### [WHAT IS BEING ASKED]
Look through the lines below, find those with the word "data", and copy them.
------------------------
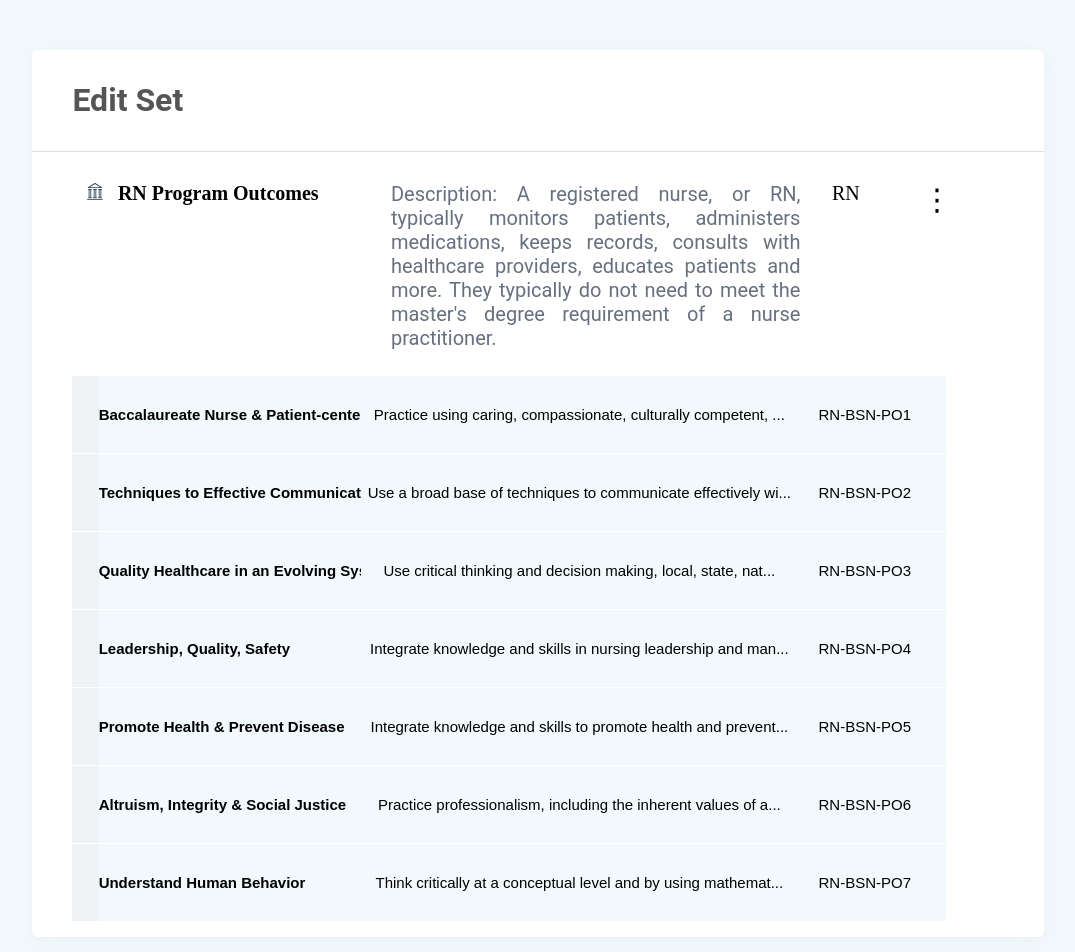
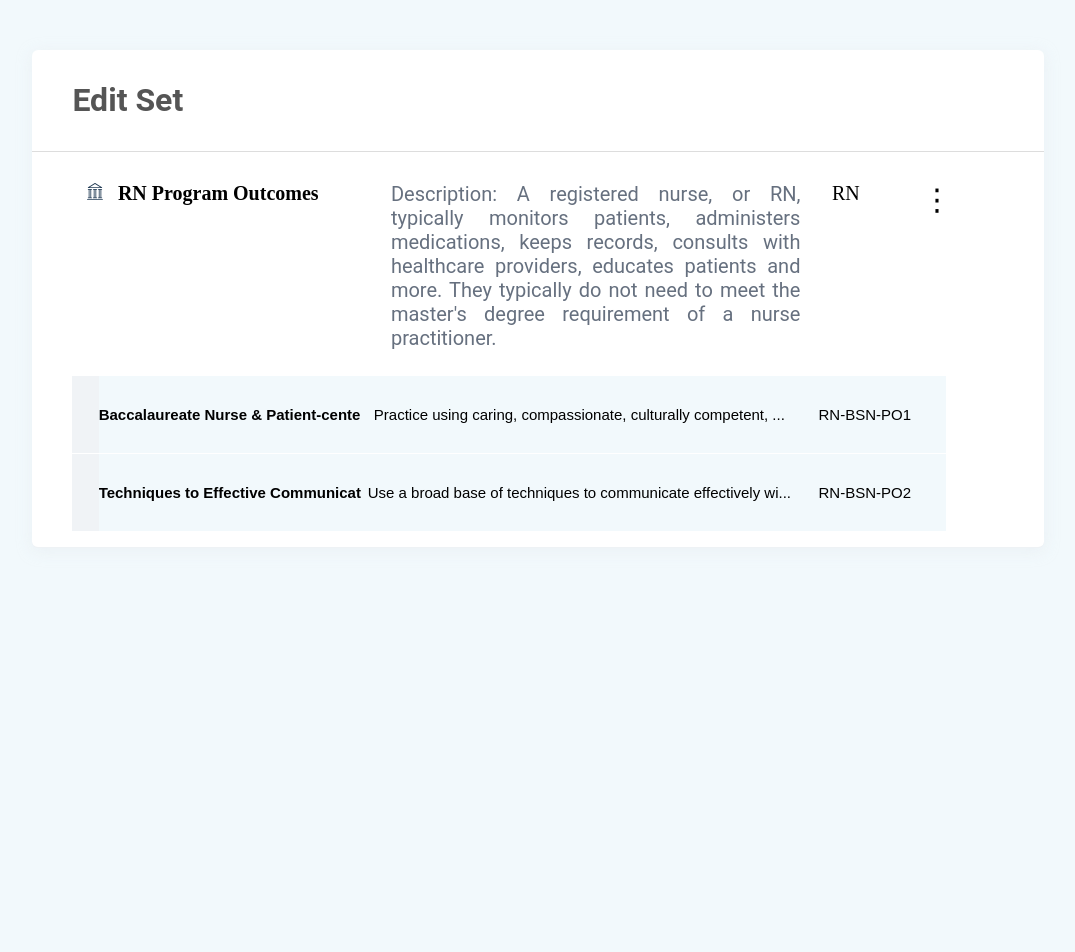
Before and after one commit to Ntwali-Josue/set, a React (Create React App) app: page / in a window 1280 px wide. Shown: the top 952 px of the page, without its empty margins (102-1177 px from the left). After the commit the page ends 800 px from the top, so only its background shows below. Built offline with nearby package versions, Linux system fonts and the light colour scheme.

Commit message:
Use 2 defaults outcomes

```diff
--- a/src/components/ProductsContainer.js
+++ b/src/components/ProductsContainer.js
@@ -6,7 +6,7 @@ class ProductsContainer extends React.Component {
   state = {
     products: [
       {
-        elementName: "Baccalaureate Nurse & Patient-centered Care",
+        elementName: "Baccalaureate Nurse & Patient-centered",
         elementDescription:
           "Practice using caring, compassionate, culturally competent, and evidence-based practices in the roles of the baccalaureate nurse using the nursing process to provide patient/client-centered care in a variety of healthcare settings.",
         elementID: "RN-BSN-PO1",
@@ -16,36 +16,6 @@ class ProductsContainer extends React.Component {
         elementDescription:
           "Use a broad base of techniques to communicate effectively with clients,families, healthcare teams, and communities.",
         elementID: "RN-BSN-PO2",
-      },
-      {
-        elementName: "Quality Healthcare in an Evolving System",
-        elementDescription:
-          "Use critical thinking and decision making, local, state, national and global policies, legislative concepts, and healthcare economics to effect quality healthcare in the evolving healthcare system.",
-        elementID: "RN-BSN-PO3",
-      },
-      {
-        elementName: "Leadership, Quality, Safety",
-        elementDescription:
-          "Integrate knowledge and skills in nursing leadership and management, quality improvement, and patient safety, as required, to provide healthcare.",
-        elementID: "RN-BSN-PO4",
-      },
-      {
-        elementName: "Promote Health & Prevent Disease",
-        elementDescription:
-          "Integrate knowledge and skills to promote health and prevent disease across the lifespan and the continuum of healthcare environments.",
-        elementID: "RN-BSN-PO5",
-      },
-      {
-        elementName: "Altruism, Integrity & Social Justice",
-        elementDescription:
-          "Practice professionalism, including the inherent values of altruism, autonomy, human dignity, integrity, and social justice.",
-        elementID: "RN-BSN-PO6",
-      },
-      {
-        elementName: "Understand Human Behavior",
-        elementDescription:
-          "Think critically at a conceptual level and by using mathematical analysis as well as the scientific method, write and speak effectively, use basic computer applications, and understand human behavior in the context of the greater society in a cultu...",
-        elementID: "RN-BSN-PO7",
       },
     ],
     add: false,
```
------------------------
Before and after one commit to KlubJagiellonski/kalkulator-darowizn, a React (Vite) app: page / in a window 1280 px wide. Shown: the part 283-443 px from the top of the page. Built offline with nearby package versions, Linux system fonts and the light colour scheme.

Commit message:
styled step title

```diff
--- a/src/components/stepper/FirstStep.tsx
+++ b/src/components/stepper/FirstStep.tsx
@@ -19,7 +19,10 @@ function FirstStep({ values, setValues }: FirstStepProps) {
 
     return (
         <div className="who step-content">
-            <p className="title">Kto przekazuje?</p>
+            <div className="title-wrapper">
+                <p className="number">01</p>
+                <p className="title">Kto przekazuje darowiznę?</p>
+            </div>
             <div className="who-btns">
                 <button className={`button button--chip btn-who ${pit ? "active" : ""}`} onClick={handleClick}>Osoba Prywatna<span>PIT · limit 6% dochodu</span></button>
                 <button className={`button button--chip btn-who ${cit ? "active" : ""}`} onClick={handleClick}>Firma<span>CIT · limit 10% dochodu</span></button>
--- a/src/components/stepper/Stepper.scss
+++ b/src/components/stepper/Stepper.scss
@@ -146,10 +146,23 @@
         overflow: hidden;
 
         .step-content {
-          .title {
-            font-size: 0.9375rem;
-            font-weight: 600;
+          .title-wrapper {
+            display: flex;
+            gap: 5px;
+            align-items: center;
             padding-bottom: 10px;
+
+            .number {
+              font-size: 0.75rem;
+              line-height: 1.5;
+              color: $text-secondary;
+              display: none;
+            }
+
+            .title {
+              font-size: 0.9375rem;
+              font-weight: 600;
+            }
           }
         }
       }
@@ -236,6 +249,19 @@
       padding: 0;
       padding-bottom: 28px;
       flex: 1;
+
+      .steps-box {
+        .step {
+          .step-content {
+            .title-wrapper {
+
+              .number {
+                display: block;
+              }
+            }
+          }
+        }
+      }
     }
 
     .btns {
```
------------------------
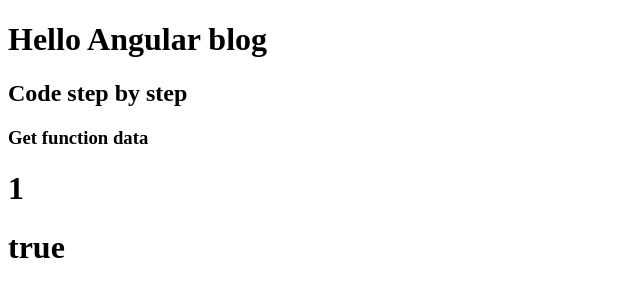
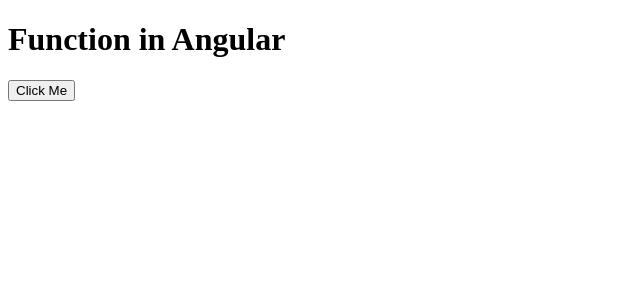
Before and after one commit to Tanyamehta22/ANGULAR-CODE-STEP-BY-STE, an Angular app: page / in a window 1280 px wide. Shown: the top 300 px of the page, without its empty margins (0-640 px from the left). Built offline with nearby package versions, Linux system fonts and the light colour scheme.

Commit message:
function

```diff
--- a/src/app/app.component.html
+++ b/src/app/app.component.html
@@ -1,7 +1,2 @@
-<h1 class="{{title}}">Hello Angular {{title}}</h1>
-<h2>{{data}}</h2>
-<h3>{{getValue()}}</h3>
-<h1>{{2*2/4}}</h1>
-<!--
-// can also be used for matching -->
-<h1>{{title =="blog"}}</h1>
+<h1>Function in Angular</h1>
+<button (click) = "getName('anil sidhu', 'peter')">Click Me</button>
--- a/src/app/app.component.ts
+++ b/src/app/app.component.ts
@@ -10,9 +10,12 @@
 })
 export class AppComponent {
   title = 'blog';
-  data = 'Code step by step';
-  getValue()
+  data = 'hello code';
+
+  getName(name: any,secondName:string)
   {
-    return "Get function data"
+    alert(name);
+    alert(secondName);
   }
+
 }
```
------------------------
### [REPLY]
-<h2>{{data}}</h2>
-  data = 'Code step by step';
+  data = 'hello code';
-    return "Get function data"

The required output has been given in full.